Abstract

Consider a linear model $Y=X\beta+z$, where $X=X_{n,p}$ and $z\sim N(0,I_{n})$. The vector $\beta$ is unknown but is sparse in the sense that most of its coordinates are $0$. The main interest is to separate its nonzero coordinates from the zero ones (i.e., variable selection). Motivated by examples in long-memory time series (Fan and Yao [Nonlinear Time Series: Nonparametric and Parametric Methods (2003) Springer]) and the change-point problem (Bhattacharya [In Change-Point Problems (South Hadley, MA, 1992) (1994) 28–56 IMS]), we are primarily interested in the case where the Gram matrix $G=X'X$ is nonsparse but sparsifiable by a finite order linear filter. We focus on the regime where signals are both rare and weak so that successful variable selection is very challenging but is still possible.
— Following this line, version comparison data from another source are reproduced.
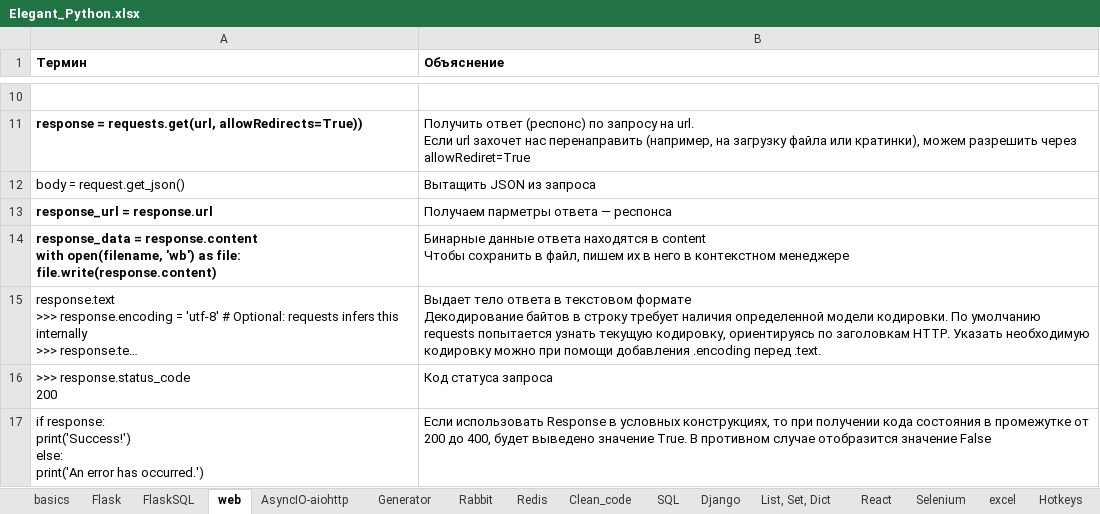
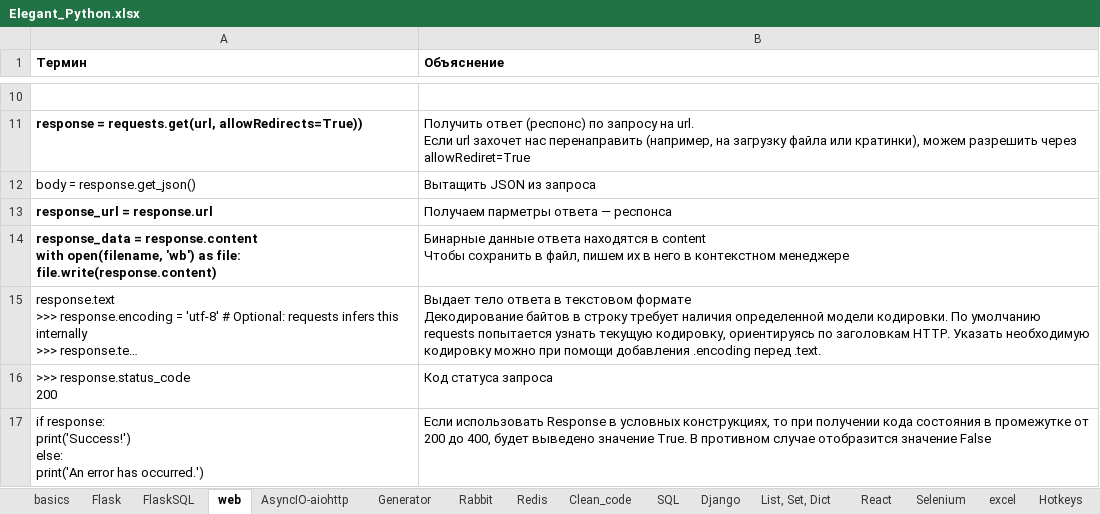
Before and after one commit to Antohnio123/HandshakesFastApi, an Excel workbook: Elegant_Python.xlsx, sheet web, drawn as a sheet; only a part is shown, gaps mark what is left out; long unchanged cells end in …; values as stored, in another font and other column widths than the file's, no borders; the diff names each change by its address in the sheet, - before the commit and + after, or states it on an @@ line.

```diff
--- a/Elegant_Python.xlsx (sheet web)
+++ b/Elegant_Python.xlsx (sheet web)
-A12 (Термин): body = request.get_json()
+A12 (Термин): body = response.get_json()
```
Also changed, not shown: 3 other files.
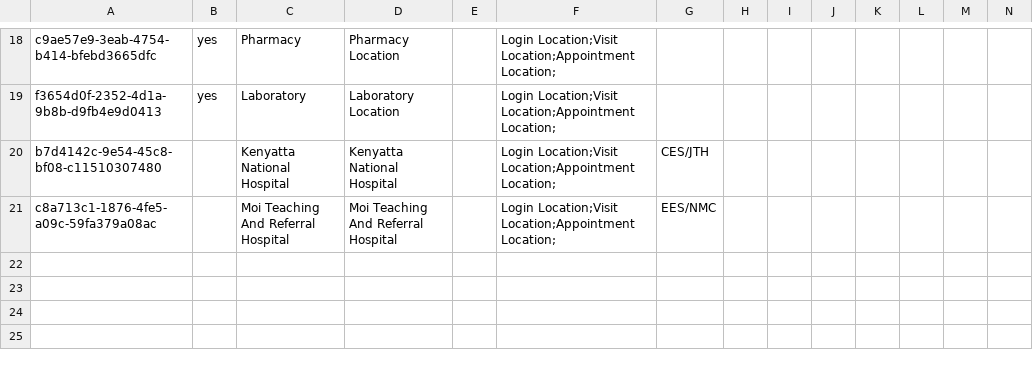
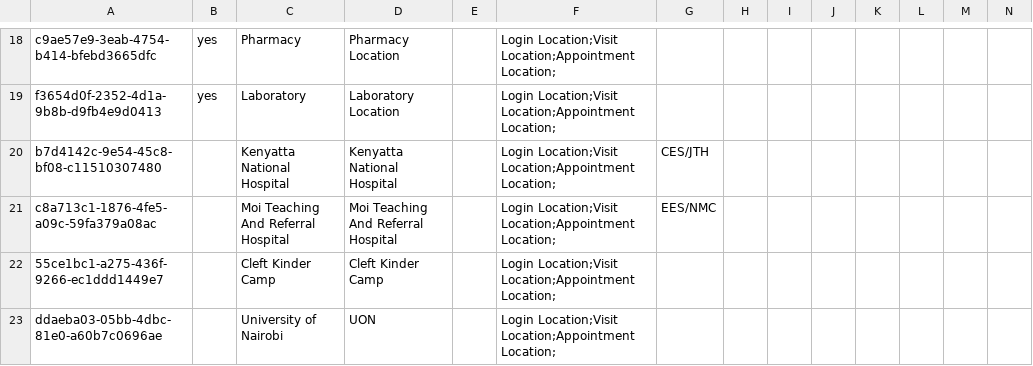
Before and after one commit to IntelliSOFT-Consulting/kspras_metadata, a CSV file: configuration/locations/locations.csv, drawn as a sheet; only a part is shown, gaps mark what is left out; rows hold the shown columns only; the diff names each change by its address in the sheet, - before the commit and + after, or states it on an @@ line.

Commit message:
add locations: uon and cleft kinder camp

```diff
--- a/configuration/locations/locations.csv
+++ b/configuration/locations/locations.csv
+row 22: 55ce1bc1-a275-436f-9266-ec1ddd1449e7 |  | Cleft Kinder Camp | Cleft Kinder Camp |  | Login Location;Visit Location;Appointment Location;
+row 23: ddaeba03-05bb-4dbc-81e0-a60b7c0696ae |  | University of Nairobi | UON |  | Login Location;Visit Location;Appointment Location;
```
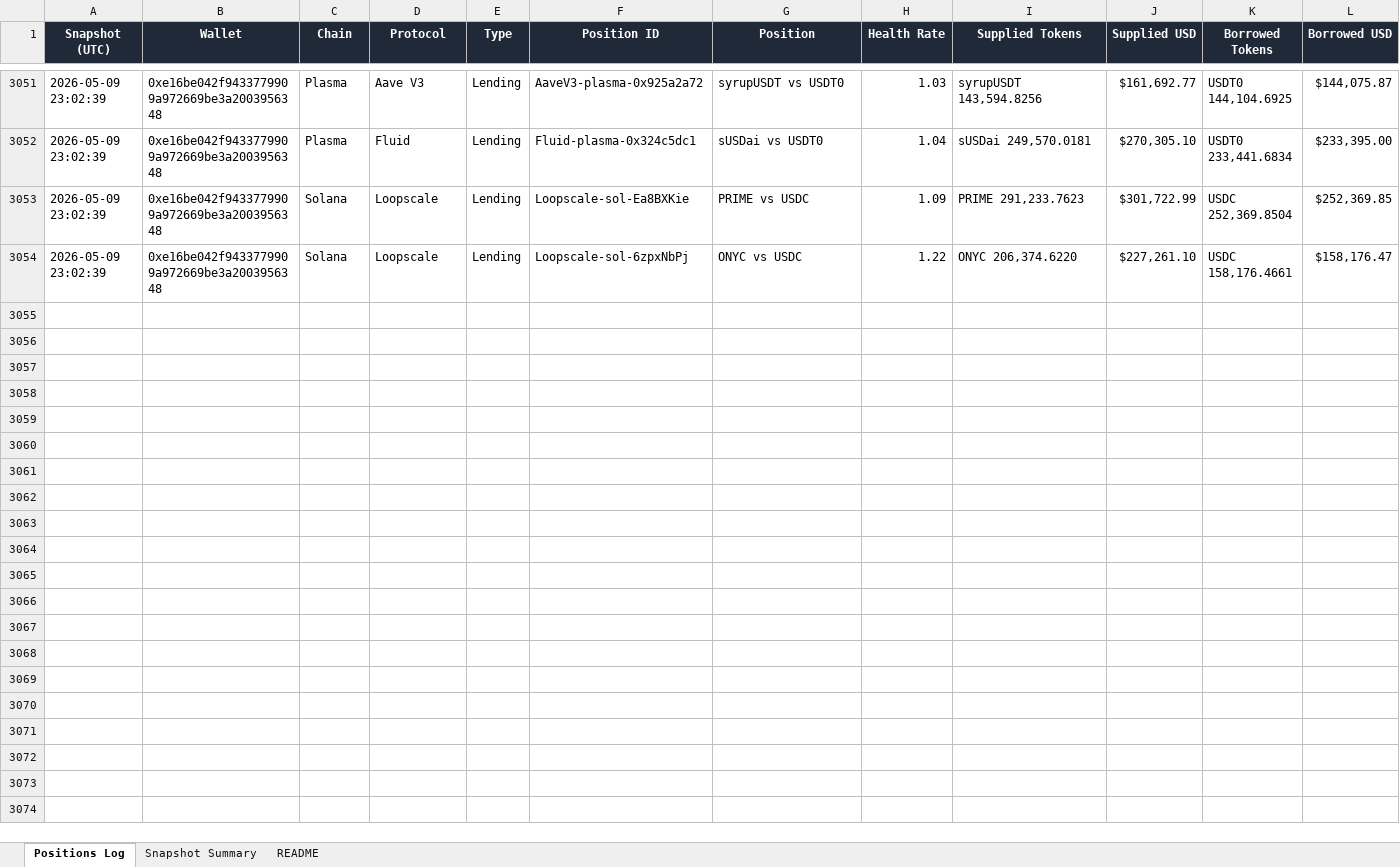
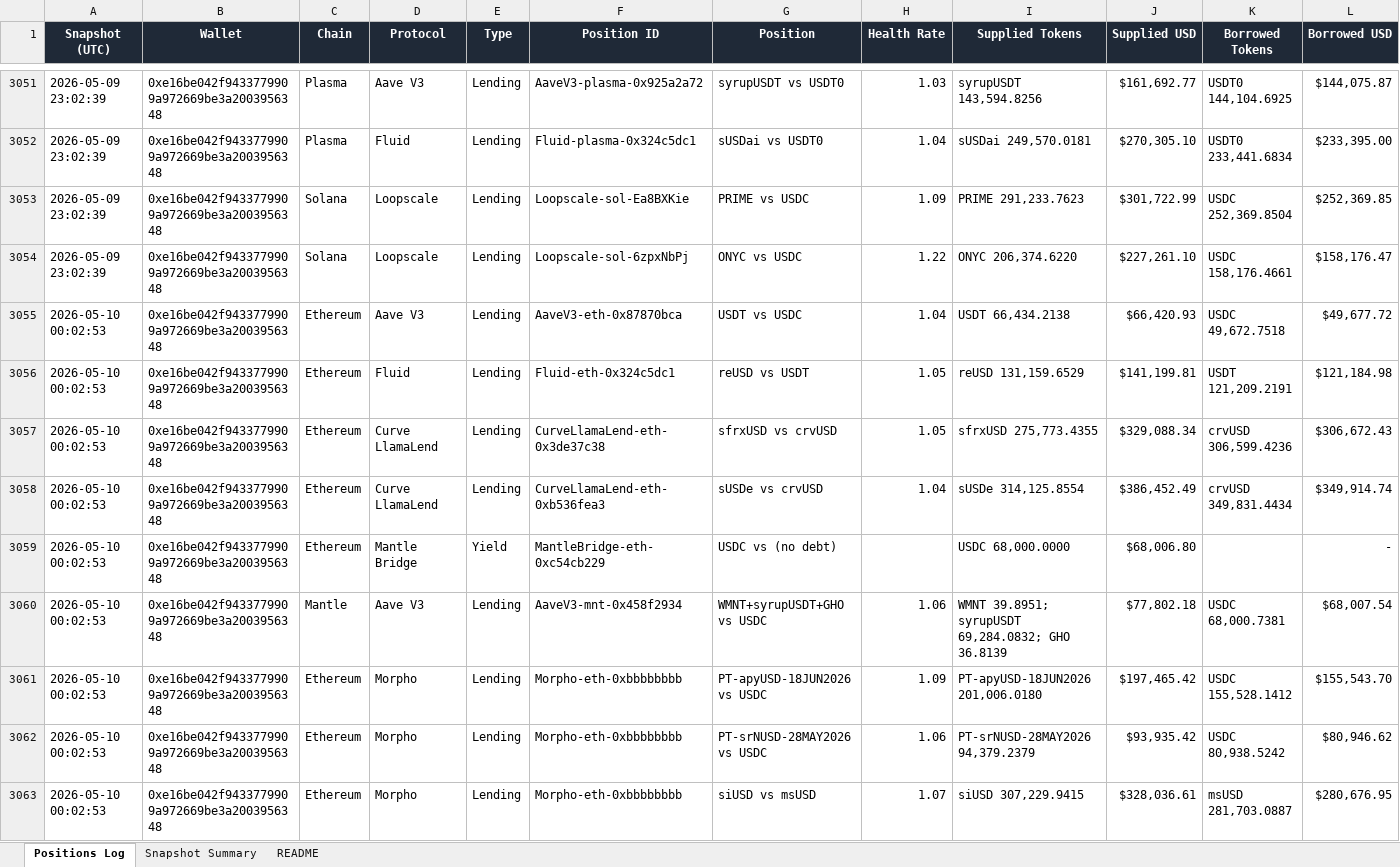
Before and after one commit to crypto-dashboard-777/defi-dashboard, an Excel workbook: outputs/debank_positions_log.xlsx, sheet Positions Log, drawn as a sheet; only a part is shown, gaps mark what is left out; values as stored, in another font and other column widths than the file's, no borders; conditional formats not drawn; rows hold the shown columns only; the diff covers the shown part only; the diff names each change by its address in the sheet, - before the commit and + after, or states it on an @@ line.

```diff
--- a/outputs/debank_positions_log.xlsx (sheet Positions Log)
+++ b/outputs/debank_positions_log.xlsx (sheet Positions Log)
+row 3055: 2026-05-10 00:02:53 | 0xe16be042f9433779909a972669be3a2003956348 | Ethereum | Aave V3 | Lending | AaveV3-eth-0x87870bca | USDT vs USDC | 1.04 | USDT 66,434.2138 | $66,420.93 | USDC 49,672.7518 | $49,677.72
+row 3056: 2026-05-10 00:02:53 | 0xe16be042f9433779909a972669be3a2003956348 | Ethereum | Fluid | Lending | Fluid-eth-0x324c5dc1 | reUSD vs USDT | 1.05 | reUSD 131,159.6529 | $141,199.81 | USDT 121,209.2191 | $121,184.98
+row 3057: 2026-05-10 00:02:53 | 0xe16be042f9433779909a972669be3a2003956348 | Ethereum | Curve LlamaLend | Lending | CurveLlamaLend-eth-0x3de37c38 | sfrxUSD vs crvUSD | 1.05 | sfrxUSD 275,773.4355 | $329,088.34 | crvUSD 306,599.4236 | $306,672.43
+row 3058: 2026-05-10 00:02:53 | 0xe16be042f9433779909a972669be3a2003956348 | Ethereum | Curve LlamaLend | Lending | CurveLlamaLend-eth-0xb536fea3 | sUSDe vs crvUSD | 1.04 | sUSDe 314,125.8554 | $386,452.49 | crvUSD 349,831.4434 | $349,914.74
+row 3059: 2026-05-10 00:02:53 | 0xe16be042f9433779909a972669be3a2003956348 | Ethereum | Mantle Bridge | Yield | MantleBridge-eth-0xc54cb229 | USDC vs (no debt) |  | USDC 68,000.0000 | $68,006.80 |  | -
+row 3060: 2026-05-10 00:02:53 | 0xe16be042f9433779909a972669be3a2003956348 | Mantle | Aave V3 | Lending | AaveV3-mnt-0x458f2934 | WMNT+syrupUSDT+GHO vs USDC | 1.06 | WMNT 39.8951; syrupUSDT 69,284.0832; GHO 36.8139 | $77,802.18 | USDC 68,000.7381 | $68,007.54
+row 3061: 2026-05-10 00:02:53 | 0xe16be042f9433779909a972669be3a2003956348 | Ethereum | Morpho | Lending | Morpho-eth-0xbbbbbbbb | PT-apyUSD-18JUN2026 vs USDC | 1.09 | PT-apyUSD-18JUN2026 201,006.0180 | $197,465.42 | USDC 155,528.1412 | $155,543.70
+row 3062: 2026-05-10 00:02:53 | 0xe16be042f9433779909a972669be3a2003956348 | Ethereum | Morpho | Lending | Morpho-eth-0xbbbbbbbb | PT-srNUSD-28MAY2026 vs USDC | 1.06 | PT-srNUSD-28MAY2026 94,379.2379 | $93,935.42 | USDC 80,938.5242 | $80,946.62
+row 3063: 2026-05-10 00:02:53 | 0xe16be042f9433779909a972669be3a2003956348 | Ethereum | Morpho | Lending | Morpho-eth-0xbbbbbbbb | siUSD vs msUSD | 1.07 | siUSD 307,229.9415 | $328,036.61 | msUSD 281,703.0887 | $280,676.95
```
Also changed, not shown: 8 added rows elsewhere in this sheet, sheet Snapshot Summary, 6 other files.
We approach this problem by a new procedure called the covariate assisted screening and estimation (CASE). CASE first uses a linear filtering to reduce the original setting to a new regression model where the corresponding Gram (covariance) matrix is sparse. The new covariance matrix induces a sparse graph, which guides us to conduct multivariate screening without visiting all the submodels. By interacting with the signal sparsity, the graph enables us to decompose the original problem into many separated small-size subproblems (if only we know where they are!). Linear filtering also induces a so-called problem of information leakage, which can be overcome by the newly introduced patching technique. Together, these give rise to CASE, which is a two-stage screen and clean [Fan and Song Ann. Statist. 38 (2010) 3567–3604; Wasserman and Roeder Ann. Statist. 37 (2009) 2178–2201] procedure, where we first identify candidates of these submodels by patching and screening, and then re-examine each candidate to remove false positives.

For any procedure $\hat{\beta}$ for variable selection, we measure the performance by the minimax Hamming distance between the sign vectors of $\hat{\beta}$ and $\beta$. We show that in a broad class of situations where the Gram matrix is nonsparse but sparsifiable, CASE achieves the optimal rate of convergence. The results are successfully applied to long-memory time series and the change-point model.

Article information

Source
Ann. Statist. Volume 42, Number 6 (2014), 2202-2242.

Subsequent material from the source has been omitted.